Driving through the Andes is a series of highs, lows, and nothing in between. Take this ride through Colombia’s coffee growing region as an example.
The scenery is lush with bright green mountains and coffee plants growing like weeds. But the bus slows down to a halt and you realize you are no longer moving. Instead, a road crew is removing the rubbage from a land slide, meaning only one side of drivers can pass for the next 10 minutes. Repeat this process every 10 miles.
Just as the movie ends that you avoided watching in favor of viewing the unique scenery, the sky turns dark and the bus attendant will have no intention of showing another movie. Now you are bored out of your mind until you remember you brought an mp3 player.
After a few minutes of silence the guy sitting next to you will start up conservation and you end up making a great friend that winds up showing you around his city the next week.
But because you have hours on the same bus the two of you eventually tire of talking and decide to get some rest. Only rest is impossible because you are riding through the Andes, a two lane highway, with sharp curves every eight seconds. It is therefore impossible to fall asleep because you are gripping the seat in front of you so you don’t keep banging into your new friend.
That’s when you snap your head up and press your face against the window while you cringe because you begin to notice your bus passing the slow trucks in front by swerving into the wrong lane into oncoming traffic.
The next high is when you realize how exciting this ride has become. You grab a bottle of fanta orange soda you bought at the rest stop hours before and chomp away on a tub of dulce de leche or arrequipe!
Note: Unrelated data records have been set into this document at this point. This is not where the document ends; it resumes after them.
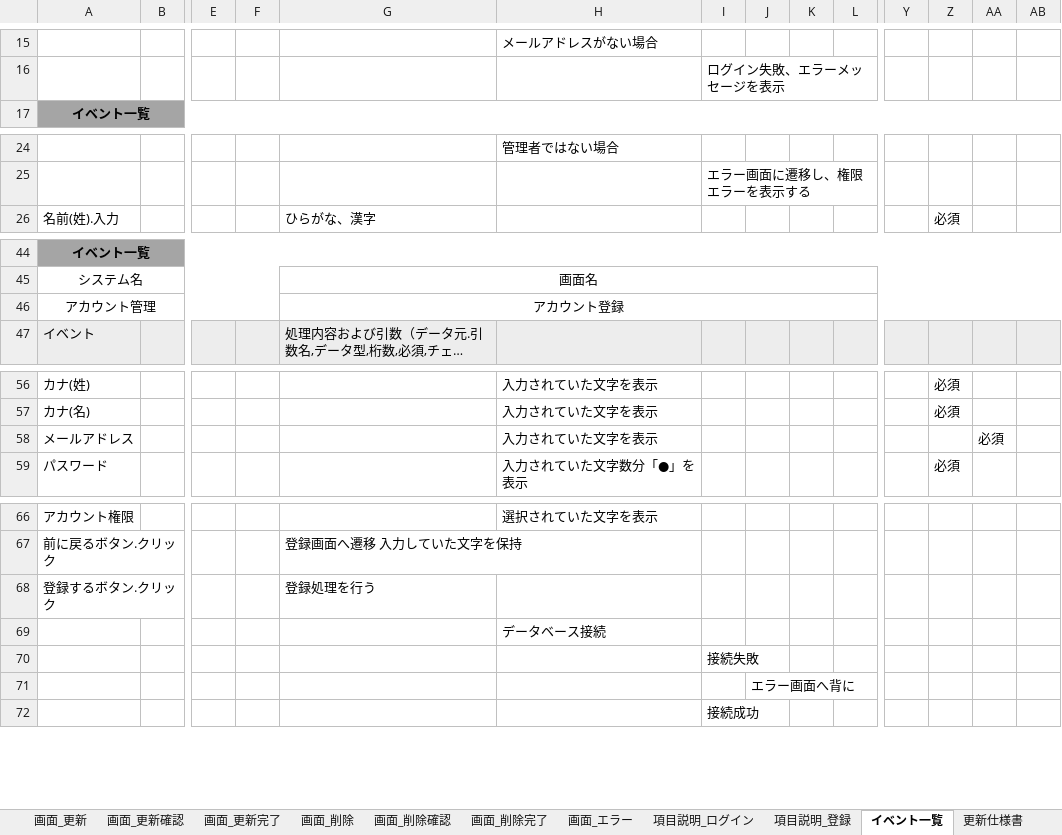
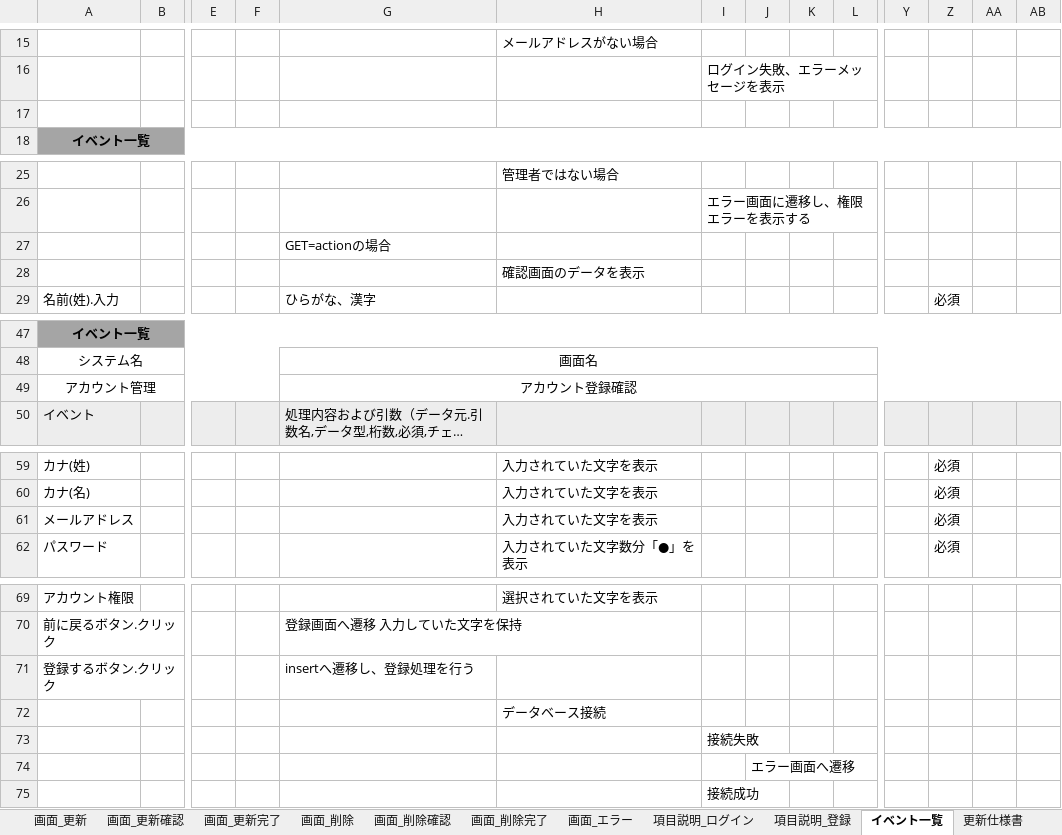
Before and after one commit to keita-komoto/programming, an Excel workbook: doc/design_detail.xlsx, sheet イベント一覧, drawn as a sheet; only a part is shown, gaps mark what is left out; long unchanged cells end in …; values as stored, in another font and other column widths than the file's, no borders; addresses are those after the commit; rows hold the shown columns only; the diff covers the shown part only; the diff names each change by its address in the sheet, - before the commit and + after, or states it on an @@ line.

Commit message:
20231027

```diff
--- a/doc/design_detail.xlsx (sheet イベント一覧)
+++ b/doc/design_detail.xlsx (sheet イベント一覧)
+row 17: (empty)
+row 27:  |  |  |  | GET=actionの場合
+row 28:  |  |  |  |  | 確認画面のデータを表示
-G49: アカウント登録
+G49: アカウント登録確認
-Z61: (empty)
+Z61: 必須
-AA61: 必須
+AA61: (empty)
-G71: 登録処理を行う
+G71: insertへ遷移し、登録処理を行う
-J74: エラー画面へ背に
+J74: エラー画面へ遷移
```
Also changed, not shown: 35 added rows elsewhere in this sheet.
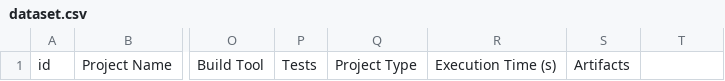
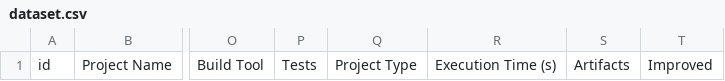
Before and after one commit to lsi-ufcg/safer-reproduction-kit, a CSV file: results/dataset.csv, drawn as a sheet; only a part is shown, gaps mark what is left out; the diff names each change by its address in the sheet, - before the commit and + after, or states it on an @@ line.

Commit message:
update csv header

```diff
--- a/results/dataset.csv
+++ b/results/dataset.csv
-T1: (empty)
+T1: Improved
```
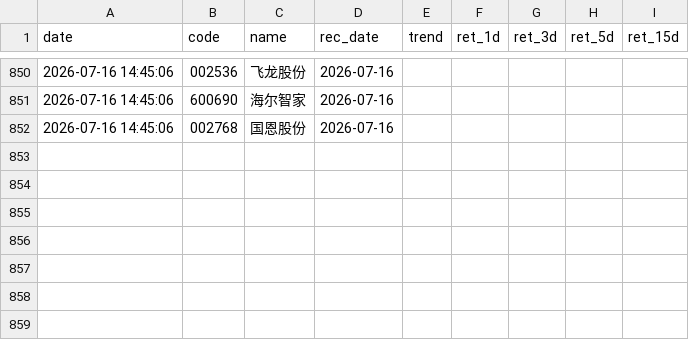
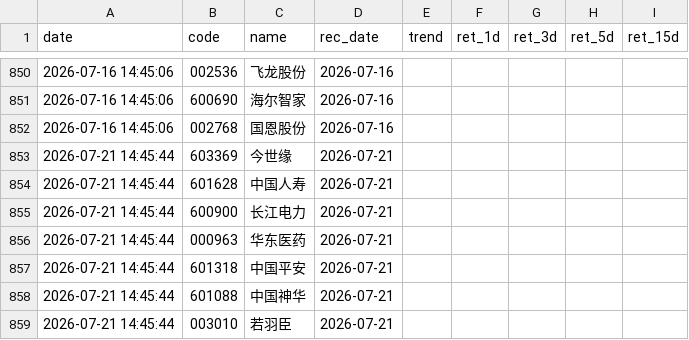
Before and after one commit to wssaidong/AAna, a CSV file: data/rec_feedback.csv, drawn as a sheet; only a part is shown, gaps mark what is left out; the diff names each change by its address in the sheet, - before the commit and + after, or states it on an @@ line.

```diff
--- a/data/rec_feedback.csv
+++ b/data/rec_feedback.csv
+row 853: 2026-07-21 14:45:44 | 603369 | 今世缘 | 2026-07-21
+row 854: 2026-07-21 14:45:44 | 601628 | 中国人寿 | 2026-07-21
+row 855: 2026-07-21 14:45:44 | 600900 | 长江电力 | 2026-07-21
+row 856: 2026-07-21 14:45:44 | 000963 | 华东医药 | 2026-07-21
+row 857: 2026-07-21 14:45:44 | 601318 | 中国平安 | 2026-07-21
+row 858: 2026-07-21 14:45:44 | 601088 | 中国神华 | 2026-07-21
+row 859: 2026-07-21 14:45:44 | 003010 | 若羽臣 | 2026-07-21
```
Also changed, not shown: data/recommendations.csv, 11 other files.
Sooner or later you notice the sun rising and you have been on the same bus for almost 15 hours without sleep. That’s when you blurt aloud, “Fuck me, this was not worth it!”